Factors that may speed up breathing difficulties or heart failure in a cat with HCM are fever, infection, stress, anesthesia, or intravenous medication.
Breed, sex, and age predisposition
HCM is the most common form of heart disease found in cats around the world, including wild cats. This condition is common in Bengal cats (16.7%), but also in other breeds such as Maine Coon, Ragdoll, or Sphinx. It appears that males (20.4%) are more commonly affected than females (2.1%). Although it occurs at all ages, it is most commonly found in cats between the ages of 5 and 7 years. Once congestive heart failure is reached, the animal can live for 6 to 18 months.
What are the most obvious clinical signs?
With the thickening of the walls of the left ventricle, the heart chamber is reduced, and it can no longer be adequately filled with blood. Then back pressure appears, including in the pulmonary circulation. As a result, pulmonary edema (fluid in the lungs) and/or fluid in the chest cavity will occur. These are manifested by difficult and noisy breathing, with the mouth opened (mouth breathing), gasping, strange body positions such as sticking or placing the chest on different surfaces, stretching the head or projecting the elbows outwards, pale to blue mucous membranes due to the lack of oxygen, decreased appetite, low energy levels/apathy, or the sudden inability to use one or more limbs. If it is not intervened quickly, it can result in the death of your pet.!
HCM diagnosis and risk reduction.
Although there are no DNA tests for Bengal cats for HCM, echocardiography is available. This is recommended to be done annually, being a good way to detect moderately to severely affected felines. In slightly affected cats, cardiac changes may be minimal, and echocardiography may not detect any modifications, which is why annual testing is important.
The disease evolves differently from animal to animal, and cats can die suddenly or live for years. HCM has no cure, but the treatment for chronic heart failure can prevent severe acute heart failure.
What are the recommendations for testing and reproduction?

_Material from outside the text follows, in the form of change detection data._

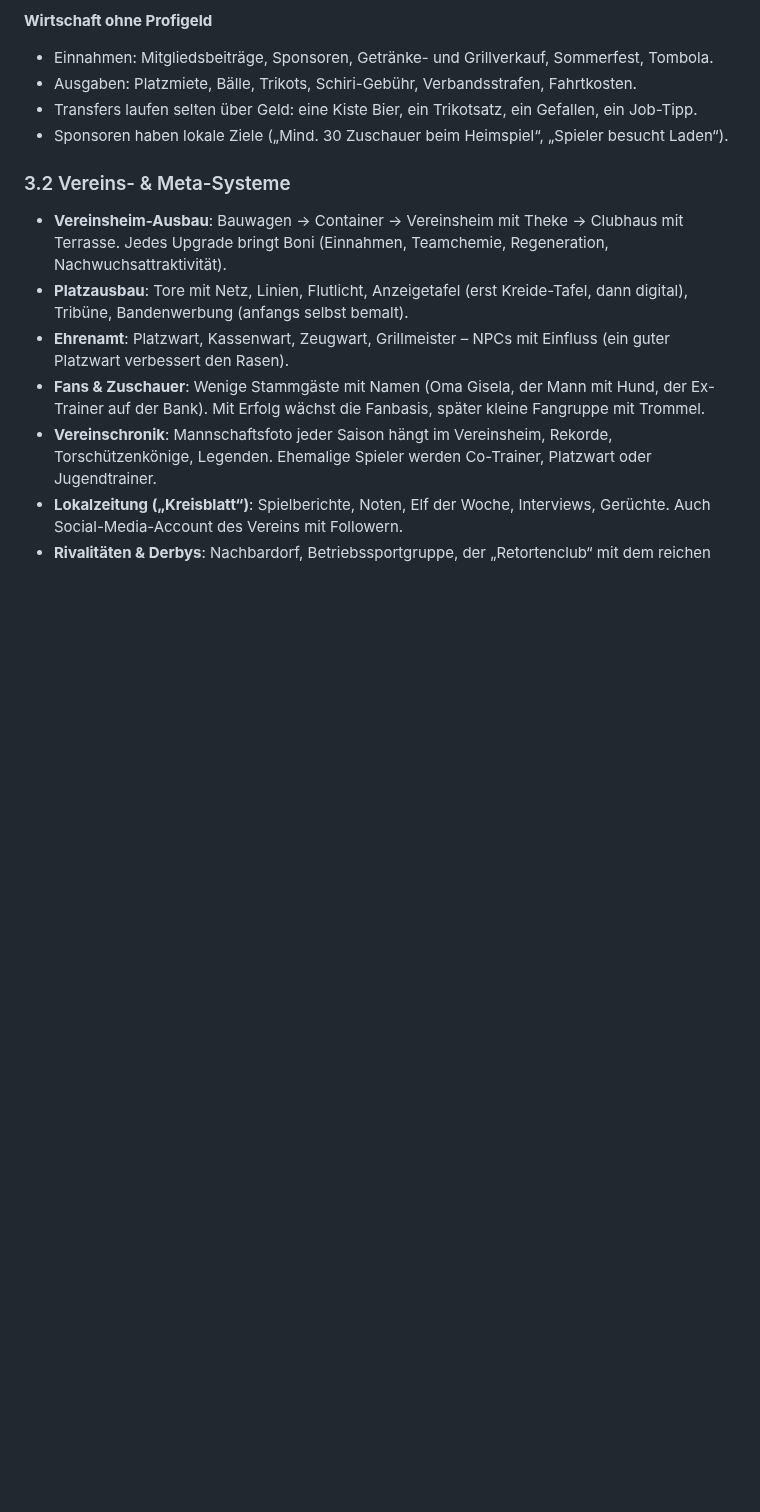
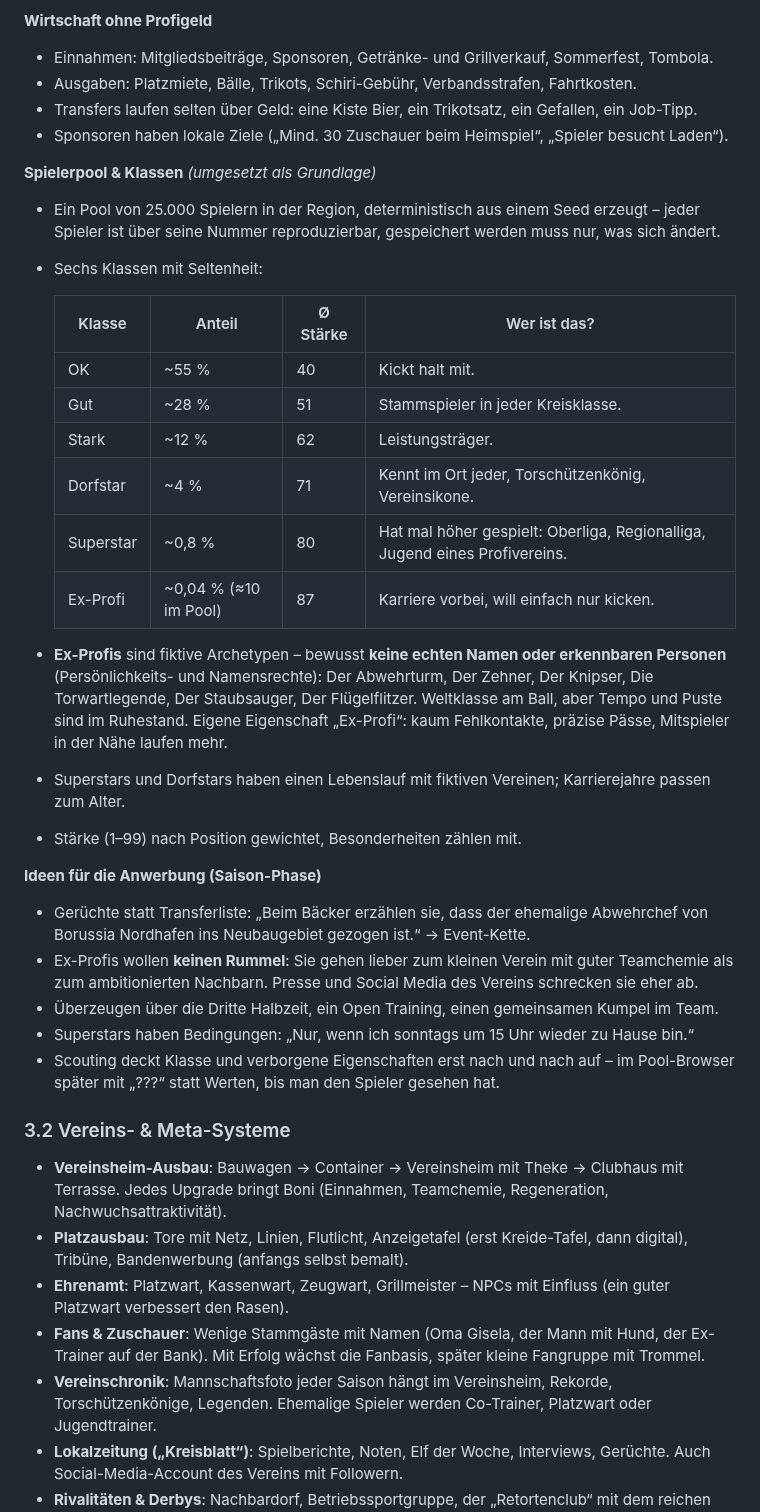
Before and after one commit to MrPavian/sunday-league, a Markdown page: ROADMAP.md, the part around the change. Rendered like a GitHub page; blank space fills up the shorter version.

```diff
--- a/ROADMAP.md
+++ b/ROADMAP.md
@@ -114,6 +114,37 @@ zu einem Verein auf, der sich vom Parkplatz bis ins Amateurstadion hocharbeitet.
 - Ausgaben: Platzmiete, Bälle, Trikots, Schiri-Gebühr, Verbandsstrafen, Fahrtkosten.
 - Transfers laufen selten über Geld: eine Kiste Bier, ein Trikotsatz, ein Gefallen, ein Job-Tipp.
 - Sponsoren haben lokale Ziele („Mind. 30 Zuschauer beim Heimspiel“, „Spieler besucht Laden“).
+
+**Spielerpool & Klassen** *(umgesetzt als Grundlage)*
+- Ein Pool von 25.000 Spielern in der Region, deterministisch aus einem Seed erzeugt – jeder Spieler ist
+  über seine Nummer reproduzierbar, gespeichert werden muss nur, was sich ändert.
+- Sechs Klassen mit Seltenheit:
+
+  | Klasse | Anteil | Ø Stärke | Wer ist das? |
+  |---|---|---|---|
+  | OK | ~55 % | 40 | Kickt halt mit. |
+  | Gut | ~28 % | 51 | Stammspieler in jeder Kreisklasse. |
+  | Stark | ~12 % | 62 | Leistungsträger. |
+  | Dorfstar | ~4 % | 71 | Kennt im Ort jeder, Torschützenkönig, Vereinsikone. |
+  | Superstar | ~0,8 % | 80 | Hat mal höher gespielt: Oberliga, Regionalliga, Jugend eines Profivereins. |
+  | Ex-Profi | ~0,04 % (≈10 im Pool) | 87 | Karriere vorbei, will einfach nur kicken. |
+
+- **Ex-Profis** sind fiktive Archetypen – bewusst **keine echten Namen oder erkennbaren Personen**
+  (Persönlichkeits- und Namensrechte): Der Abwehrturm, Der Zehner, Der Knipser, Die Torwartlegende,
+  Der Staubsauger, Der Flügelflitzer. Weltklasse am Ball, aber Tempo und Puste sind im Ruhestand.
+  Eigene Eigenschaft „Ex-Profi“: kaum Fehlkontakte, präzise Pässe, Mitspieler in der Nähe laufen mehr.
+- Superstars und Dorfstars haben einen Lebenslauf mit fiktiven Vereinen; Karrierejahre passen zum Alter.
+- Stärke (1–99) nach Position gewichtet, Besonderheiten zählen mit.
+
+**Ideen für die Anwerbung (Saison-Phase)**
+- Gerüchte statt Transferliste: „Beim Bäcker erzählen sie, dass der ehemalige Abwehrchef von Borussia
+  Nordhafen ins Neubaugebiet gezogen ist.“ → Event-Kette.
+- Ex-Profis wollen **keinen Rummel**: Sie gehen lieber zum kleinen Verein mit guter Teamchemie als zum
+  ambitionierten Nachbarn. Presse und Social Media des Vereins schrecken sie eher ab.
+- Überzeugen über die Dritte Halbzeit, ein Open Training, einen gemeinsamen Kumpel im Team.
+- Superstars haben Bedingungen: „Nur, wenn ich sonntags um 15 Uhr wieder zu Hause bin.“
+- Scouting deckt Klasse und verborgene Eigenschaften erst nach und nach auf – im Pool-Browser später
+  mit „???“ statt Werten, bis man den Spieler gesehen hat.
 
 ### 3.2 Vereins- & Meta-Systeme
 
```
Also changed, not shown: README.md (+1 -0 lines), docs/screenshot-pool.png (added), 14 other files.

Testing will be performed annually by echocardiography. This will be done before the female is bred, every time you want to mate her! If, for any reason, you do not want to test your females, test at least the males - they may develop heart changes faster than females. If one of the cats is diagnosed with HCM, it should not be used for breeding and should be reported to The International Bengal Cat Society to be included on their HCM positive cat list. Also, cats that have an equivocal/inconclusive test result (the papillary muscles of the heart are larger than usual or the left ventricular wall is greater than 5 mm) should be removed from breeding and retested at six months or one year.

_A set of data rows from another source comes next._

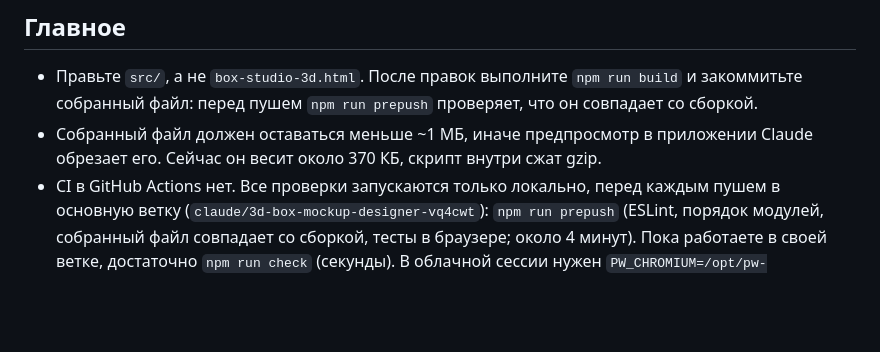
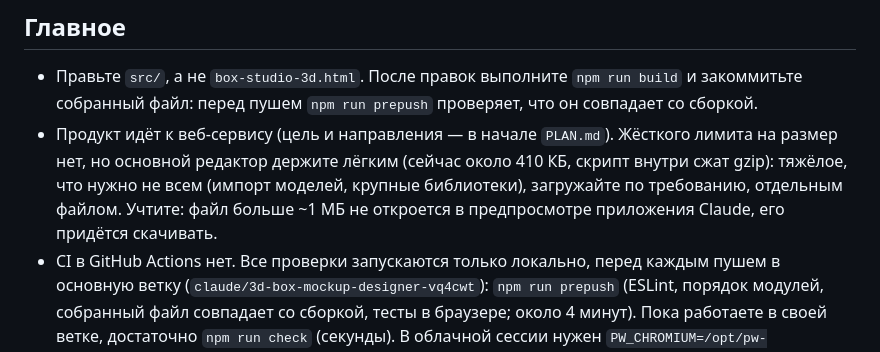
Before and after one commit to mrgeos/boxes, a Markdown page: CLAUDE.md, the part around the change. Drawn GitHub-style; blank space fills up the shorter version.

```diff
--- a/CLAUDE.md
+++ b/CLAUDE.md
@@ -4,7 +4,7 @@
 
 ## Главное
 - Правьте `src/`, а не `box-studio-3d.html`. После правок выполните `npm run build` и закоммитьте собранный файл: перед пушем `npm run prepush` проверяет, что он совпадает со сборкой.
-- Собранный файл должен оставаться меньше ~1 МБ, иначе предпросмотр в приложении Claude обрезает его. Сейчас он весит около 370 КБ, скрипт внутри сжат gzip.
+- Продукт идёт к веб-сервису (цель и направления — в начале `PLAN.md`). Жёсткого лимита на размер нет, но основной редактор держите лёгким (сейчас около 410 КБ, скрипт внутри сжат gzip): тяжёлое, что нужно не всем (импорт моделей, крупные библиотеки), загружайте по требованию, отдельным файлом. Учтите: файл больше ~1 МБ не откроется в предпросмотре приложения Claude, его придётся скачивать.
 - CI в GitHub Actions нет. Все проверки запускаются только локально, перед каждым пушем в основную ветку (`claude/3d-box-mockup-designer-vq4cwt`): `npm run prepush` (ESLint, порядок модулей, собранный файл совпадает со сборкой, тесты в браузере; около 4 минут). Пока работаете в своей ветке, достаточно `npm run check` (секунды). В облачной сессии нужен `PW_CHROMIUM=/opt/pw-browsers/chromium`, `playwright install` не запускайте. Отдельный тест: `node test/run.mjs <часть названия>`.
 - Тесты: редактор целиком клиентский, серверной части нет. Держите только короткие e2e для критичного (открытие, все заготовки, сохранение и открытие проекта, выгрузка файлов), юнит-тестов — минимум. Тесты на мелочи отдельных функций (разметка SVG, порядок слоёв, подписи) не добавляйте: они дорого поддерживаются. Новую функцию проверяйте глазами и снимками, а в тесты берите только то, что нельзя ломать никогда.
 - Если переделка не должна менять поведение, сравните снимки до и после: `node test/snapshots.mjs <папка>` на старой и новой сборке, затем `--compare`. Файлы должны совпасть байт в байт: `Math.random` в тестах детерминирован.
```
Also changed, not shown: PLAN.md (+19 -4 lines).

Positive cats should be neutered or spayed and left to enjoy life as pets (not as breeding animals).
Felines that do not have close relatives who were diagnosed with HCM and have passed the screening test for this disease can be reproduced.

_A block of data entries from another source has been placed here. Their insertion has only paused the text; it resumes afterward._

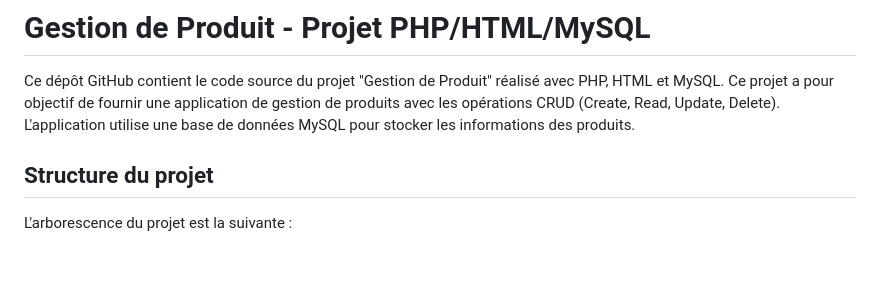
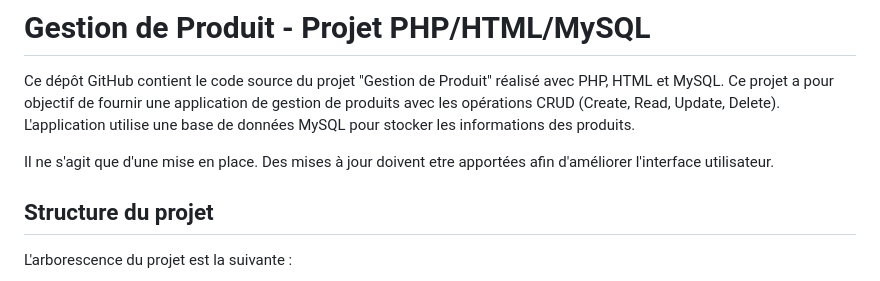
Before and after one commit to AsKing07/Gestion-de-produit-avec-php-et-MySQL, a Markdown page: README.md, the part around the change. Rendered like a GitHub page; blank space fills up the shorter version.

```diff
--- a/README.md
+++ b/README.md
@@ -1,6 +1,8 @@
 # Gestion de Produit - Projet PHP/HTML/MySQL
 
 Ce dépôt GitHub contient le code source du projet "Gestion de Produit" réalisé avec PHP, HTML et MySQL. Ce projet a pour objectif de fournir une application de gestion de produits avec les opérations CRUD (Create, Read, Update, Delete). L'application utilise une base de données MySQL pour stocker les informations des produits.
+
+Il ne s'agit que d'une mise en place. Des mises à jour doivent etre apportées afin d'améliorer l'interface utilisateur.
 
 ## Structure du projet
 
```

A parent of a cat diagnosed with HCM should only be bred with a cat that has the heart in normal parameters and no close relatives diagnosed with this disease. The same goes for half-brothers and half-sisters of a HCM positive cat. The parents that had at least one HCM positive offspring should never be reproduced together again.
As for the siblings of a positively diagnosed cat, they should be tested until the age of five, and if then the heart is in normal parameters, they can be used for reproduction. The same goes for the offsprings of a HCM positive cat.
The evaluation should always be done by specialists in order to make a correct differential diagnosis between HCM and other diseases that may cause heart modifications, such as kidney failure, diabetes, hyperthyroidism, or hypertension.
An example echocardiography is shown below.